WORK REQUIRED ▸ For each line below that contains the string "LogicManager", copy that line.

AVAILABLE DATA ▸
+-------+

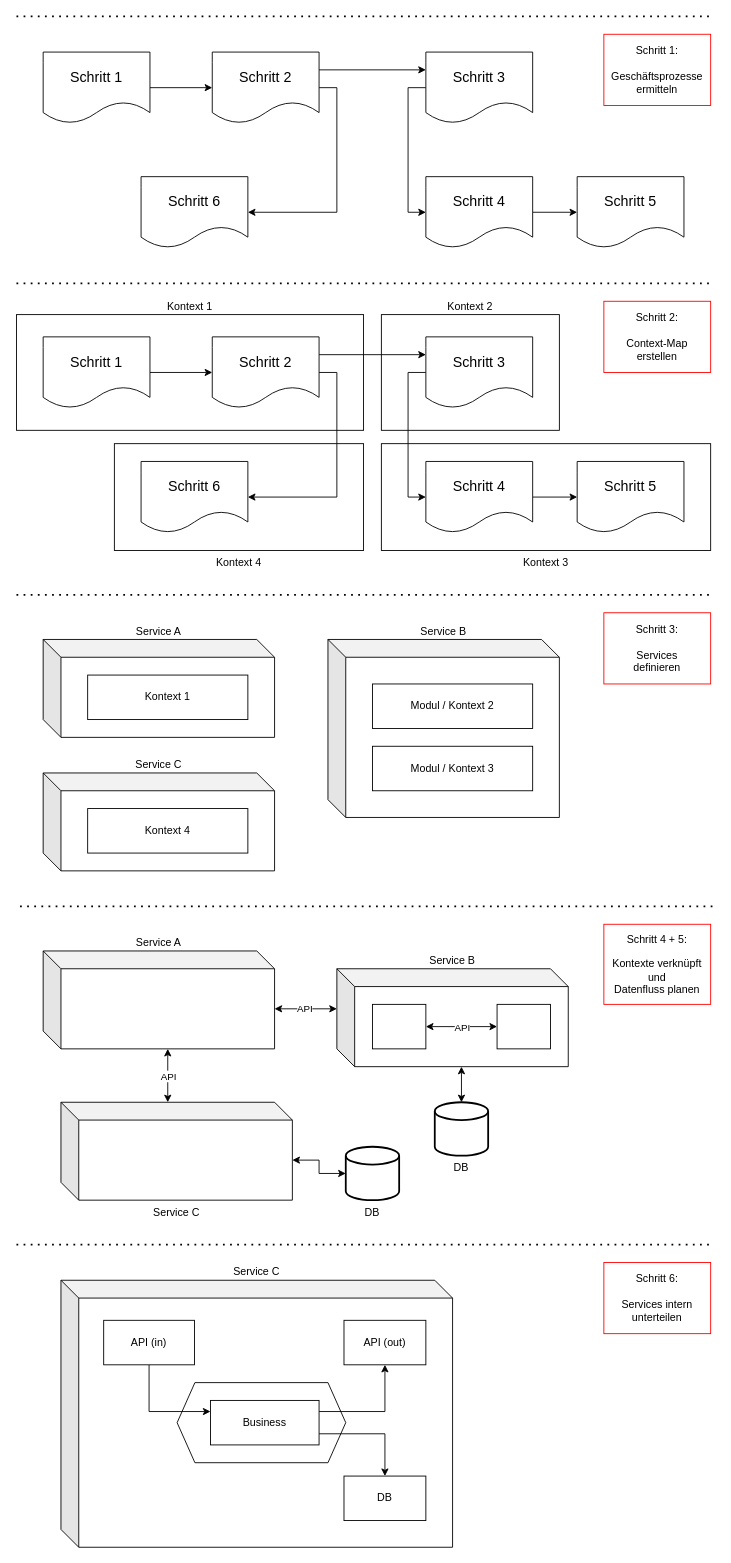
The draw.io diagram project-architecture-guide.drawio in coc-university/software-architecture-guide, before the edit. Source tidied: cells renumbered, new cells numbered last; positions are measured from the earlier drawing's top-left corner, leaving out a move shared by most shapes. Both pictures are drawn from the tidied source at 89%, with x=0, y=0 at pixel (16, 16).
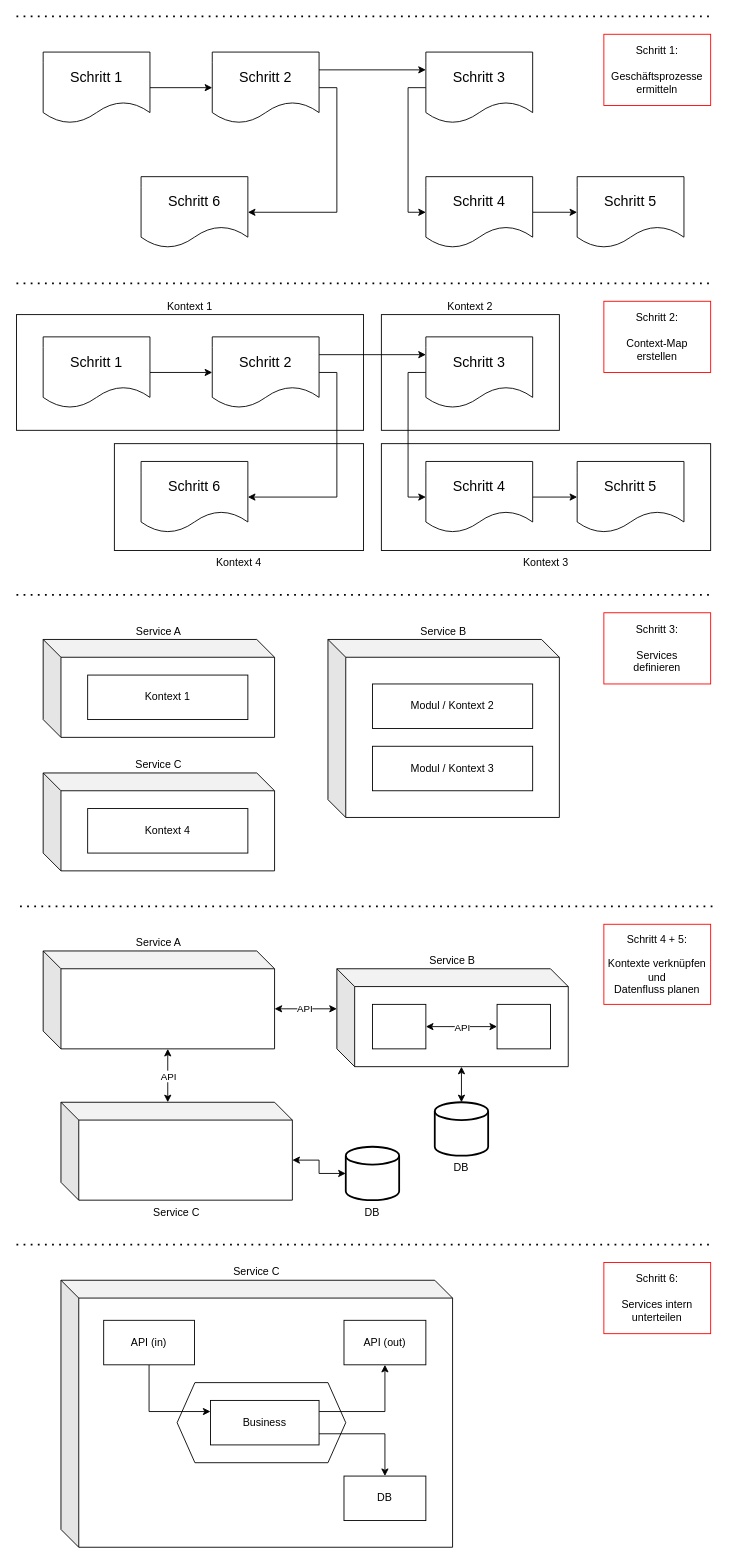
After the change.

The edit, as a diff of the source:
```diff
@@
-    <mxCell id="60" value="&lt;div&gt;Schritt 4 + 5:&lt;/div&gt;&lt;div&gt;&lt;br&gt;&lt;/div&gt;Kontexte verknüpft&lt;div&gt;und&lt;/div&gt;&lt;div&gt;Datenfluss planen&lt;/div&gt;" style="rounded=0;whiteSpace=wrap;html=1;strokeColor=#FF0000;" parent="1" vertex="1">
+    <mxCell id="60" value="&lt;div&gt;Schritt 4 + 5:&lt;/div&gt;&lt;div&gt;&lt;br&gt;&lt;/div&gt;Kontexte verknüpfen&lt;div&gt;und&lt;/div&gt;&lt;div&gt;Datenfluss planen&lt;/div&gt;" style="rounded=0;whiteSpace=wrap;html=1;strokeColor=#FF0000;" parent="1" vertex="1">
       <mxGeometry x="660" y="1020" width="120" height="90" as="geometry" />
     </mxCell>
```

+-------+

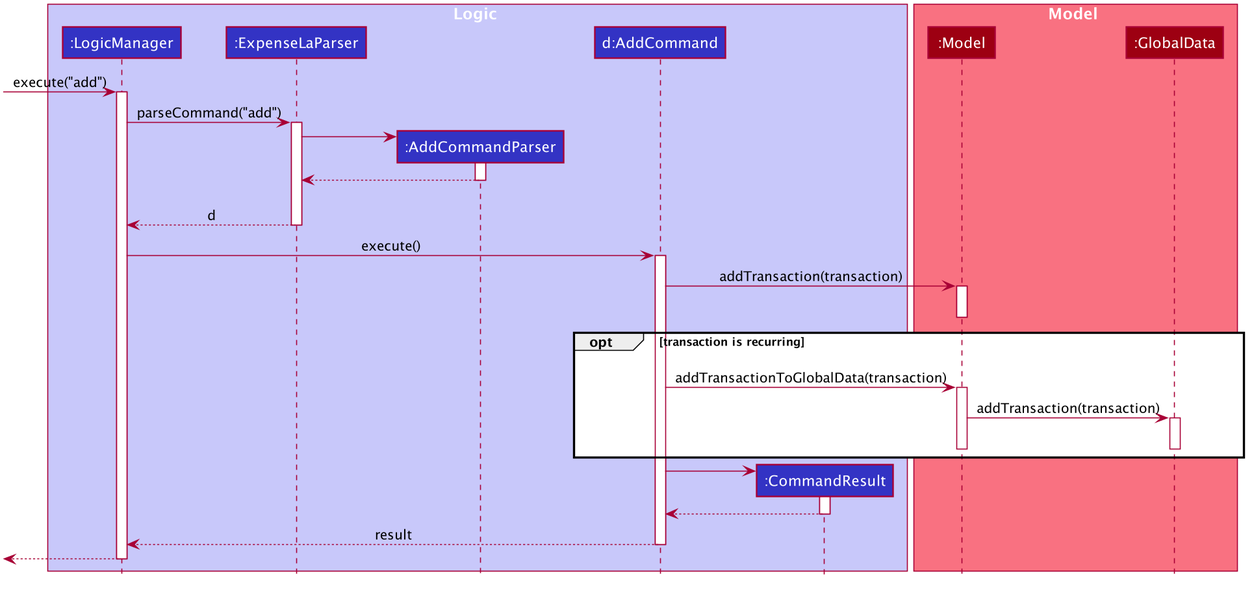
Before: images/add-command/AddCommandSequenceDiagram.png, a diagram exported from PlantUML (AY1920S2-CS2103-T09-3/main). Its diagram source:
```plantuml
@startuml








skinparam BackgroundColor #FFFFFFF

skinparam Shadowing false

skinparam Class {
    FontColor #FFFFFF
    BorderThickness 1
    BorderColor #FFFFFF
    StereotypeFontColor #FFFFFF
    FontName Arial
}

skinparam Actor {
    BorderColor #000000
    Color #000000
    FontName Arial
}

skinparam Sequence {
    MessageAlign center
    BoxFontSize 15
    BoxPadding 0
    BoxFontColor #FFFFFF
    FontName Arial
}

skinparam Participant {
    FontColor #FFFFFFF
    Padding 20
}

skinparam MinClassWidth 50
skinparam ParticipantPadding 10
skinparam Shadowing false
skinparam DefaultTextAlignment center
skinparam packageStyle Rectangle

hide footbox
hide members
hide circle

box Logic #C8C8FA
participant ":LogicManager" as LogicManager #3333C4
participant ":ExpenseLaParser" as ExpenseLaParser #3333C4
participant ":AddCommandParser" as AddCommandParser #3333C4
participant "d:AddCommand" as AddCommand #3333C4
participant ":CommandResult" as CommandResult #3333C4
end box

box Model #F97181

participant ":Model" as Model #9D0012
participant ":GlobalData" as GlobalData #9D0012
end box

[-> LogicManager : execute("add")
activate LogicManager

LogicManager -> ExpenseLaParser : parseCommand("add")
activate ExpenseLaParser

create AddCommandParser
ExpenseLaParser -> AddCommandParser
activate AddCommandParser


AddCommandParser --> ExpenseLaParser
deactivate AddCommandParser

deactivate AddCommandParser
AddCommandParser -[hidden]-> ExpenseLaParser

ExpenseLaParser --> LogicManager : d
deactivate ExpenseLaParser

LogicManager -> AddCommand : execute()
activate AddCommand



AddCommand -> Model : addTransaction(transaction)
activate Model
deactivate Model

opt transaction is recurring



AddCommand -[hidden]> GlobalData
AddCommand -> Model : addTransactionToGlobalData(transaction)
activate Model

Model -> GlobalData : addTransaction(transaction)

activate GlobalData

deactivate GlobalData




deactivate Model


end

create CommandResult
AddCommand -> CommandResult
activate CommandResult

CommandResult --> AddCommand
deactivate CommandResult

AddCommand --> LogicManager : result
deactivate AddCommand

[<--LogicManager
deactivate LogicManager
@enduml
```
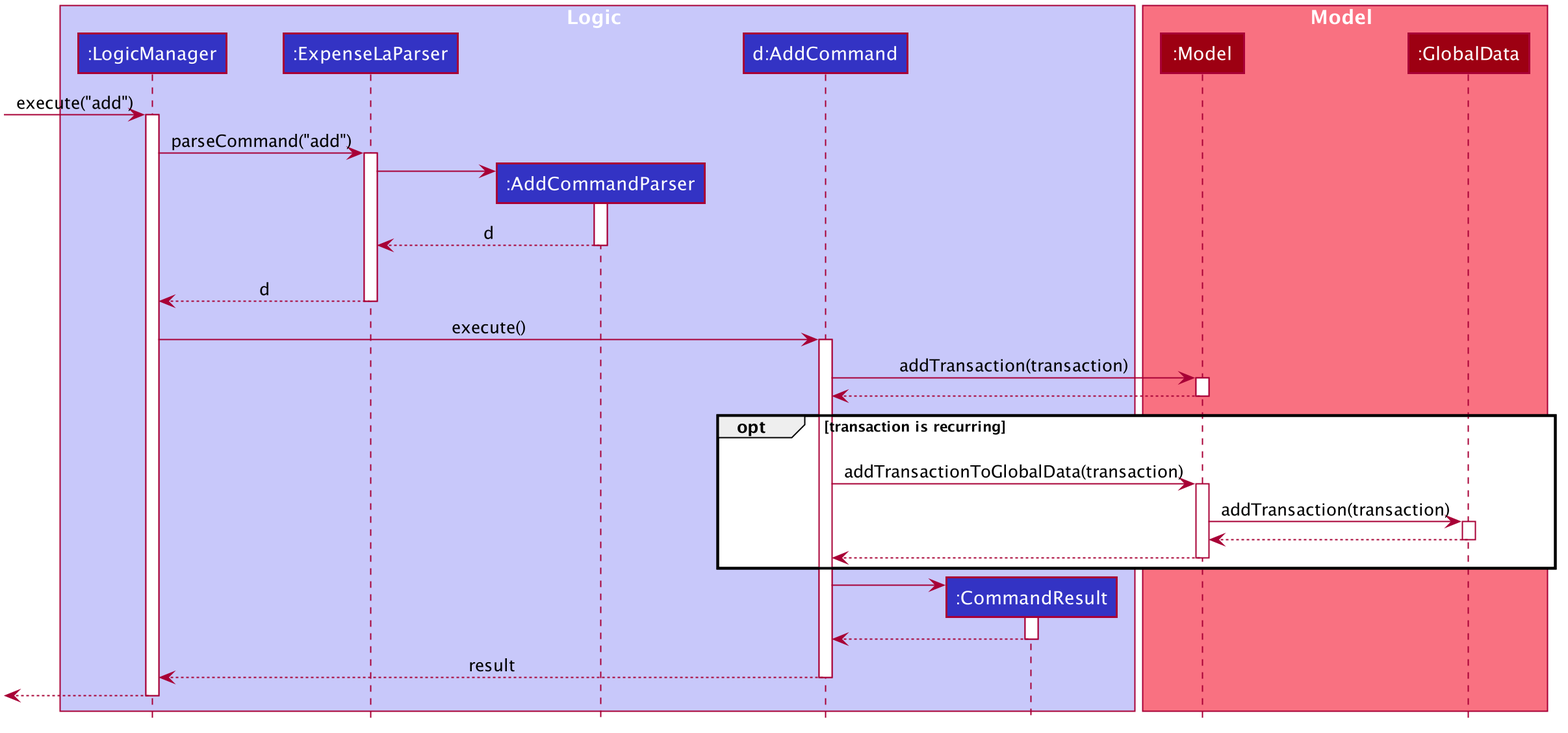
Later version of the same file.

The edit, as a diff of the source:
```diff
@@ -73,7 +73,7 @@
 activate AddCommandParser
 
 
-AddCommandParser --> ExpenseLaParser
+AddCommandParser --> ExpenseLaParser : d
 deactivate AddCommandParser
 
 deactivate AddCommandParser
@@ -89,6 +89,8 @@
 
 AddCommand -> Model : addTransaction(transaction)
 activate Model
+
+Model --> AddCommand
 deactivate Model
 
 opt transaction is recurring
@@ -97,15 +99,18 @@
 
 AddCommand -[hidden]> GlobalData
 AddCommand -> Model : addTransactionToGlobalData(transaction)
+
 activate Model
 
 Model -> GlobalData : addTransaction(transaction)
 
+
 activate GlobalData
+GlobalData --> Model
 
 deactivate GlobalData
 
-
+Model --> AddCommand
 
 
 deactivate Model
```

+-------+

OUTPUT FOR THIS EXERCISE ▸
participant ":LogicManager" as LogicManager #3333C4
[-> LogicManager : execute("add")
activate LogicManager
LogicManager -> ExpenseLaParser : parseCommand("add")
ExpenseLaParser --> LogicManager : d
LogicManager -> AddCommand : execute()
AddCommand --> LogicManager : result
[<--LogicManager
deactivate LogicManager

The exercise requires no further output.